by Richard L. P. Solosky
A brand is the impression the public shares about an organization. Your organization already has a brand. It’s what the public thinks about you. It’s what fundraisers, constituents, volunteers, and colleagues in the community think about when they hear your name.
This brand awareness may, or may not be accurate, or flattering to your organization. The purpose of influencing your brand is to clearly communicate your strengths. Enhancing your brand, how others think of you, should be a top priority for your organization. It enhances fundraising and volunteer commitments and promotes your mission.
Following are ten tips on identifying, developing and promoting your unique brand.
- Brand Perception: Step back and view your organization through the eyes of a potential donor. Learn how others see your organization and discover what they think are its most important activities. If they don’t align with your perception, then it is time to reevaluate and start a bottom up branding campaign.
- Think Donors: For sustainability, you need to build a donor-centered brand. Today anyone can become a major ally and contributor for your organization and they respond best when they are moved by powerful stories of how your work affects the lives of those you serve. Build your case around the heart of who you are and couple it with a mission-defining story that aligns with donors’ dreams.
- Value Proposition: Ask yourself, “What is the one thing we do better than anyone else?” To be a meaningful brand, you need to find your niche, your position among the other organizations in your field. Your cause doesn’t need to be a first, a new category, approach, or service but it is important to identify what is unique and special about your work.
- Planning: Great brands require time to build; achieving them requires careful planning and attention to detail. Create a plan to close the gap between the current perception of your brand and your brand goal. Don’t allow your plan to sit on the shelf and collect dust, achieving a brand goal lies in keeping your brand out front.
- Organizational Alignment: Promote your brand from within and make it live throughout your organization. Top-down commitment and involvement of each person in the organization is fundamental to success. Your brand needs to live in the hearts and minds of every stakeholder in the organization; it must be embraced and promoted from inside out.
- Visual Consistency: Your logo mark, vision and mission statement set the foundation for how the public reacts in ways seen and unseen. You don’t need a rigid set of rules to govern your branding and marketing tactics, but you do need to present a consistent picture across all touch points. Don’t dilute your branding efforts with too many messages, directions, or destinations.
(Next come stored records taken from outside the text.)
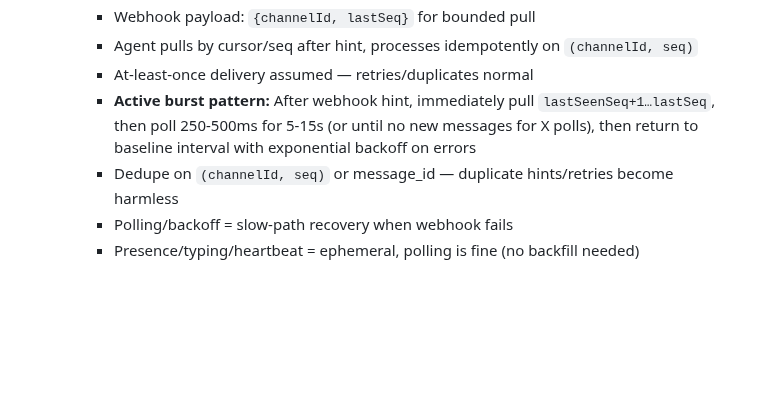
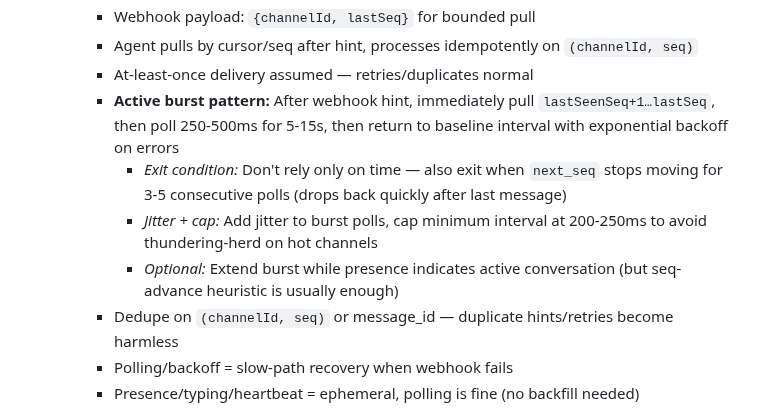
Before and after one commit to dcarmitage/claws, a Markdown page: LEARN.md, the part around the change. Rendered like a GitHub page; blank space fills up the shorter version.

Commit message:
docs: add burst window tuning notes (exit condition, jitter, cap)

```diff
--- a/LEARN.md
+++ b/LEARN.md
@@ -114,7 +114,10 @@ This document is the **seed of a living learning system** — a compressed, toke
     - Webhook payload: `{channelId, lastSeq}` for bounded pull
     - Agent pulls by cursor/seq after hint, processes idempotently on `(channelId, seq)`
     - At-least-once delivery assumed — retries/duplicates normal
-    - **Active burst pattern:** After webhook hint, immediately pull `lastSeenSeq+1…lastSeq`, then poll 250-500ms for 5-15s (or until no new messages for X polls), then return to baseline interval with exponential backoff on errors
+    - **Active burst pattern:** After webhook hint, immediately pull `lastSeenSeq+1…lastSeq`, then poll 250-500ms for 5-15s, then return to baseline interval with exponential backoff on errors
+      - *Exit condition:* Don't rely only on time — also exit when `next_seq` stops moving for 3-5 consecutive polls (drops back quickly after last message)
+      - *Jitter + cap:* Add jitter to burst polls, cap minimum interval at 200-250ms to avoid thundering-herd on hot channels
+      - *Optional:* Extend burst while presence indicates active conversation (but seq-advance heuristic is usually enough)
     - Dedupe on `(channelId, seq)` or message_id — duplicate hints/retries become harmless
     - Polling/backoff = slow-path recovery when webhook fails
     - Presence/typing/heartbeat = ephemeral, polling is fine (no backfill needed)
```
- Multiple Touch Points: Message consistency across many touch points and lot’s of it are the keys to building an effective, accurate brand. A brand that lives on in the mind of donors and constituents must be developed through years of message layering. Creating a campaign designed to inform, motivate and educate at many levels from web, to collateral, to white papers, and relationships is essential to success.
- Website Success: A web site is not just your organization’s digital marketing effort, but your mission’s global voice to a wider audience base, driving common held beliefs and efforts in far-reaching locations and peoples.
- Partnerships and Alliances: Friends, Partners and Supporters are your best sources for promoting your organization and building your brand. Friends, supporters, and volunteers identify with your mission, so actively search for alliances with other organizations, government, media, and business. This step alone often brings the most benefit to nonprofit organizations.
- Just Be Great: There’s no substitute for simply being remarkable. Work towards excellence in all things you do. Aspire for greatness and the branding will come with ease.
This week’s Rich Tips was written by Richard L. P. Solosky. You can call Richard at 303-881-6786, or email him at firstname.lastname@example.org.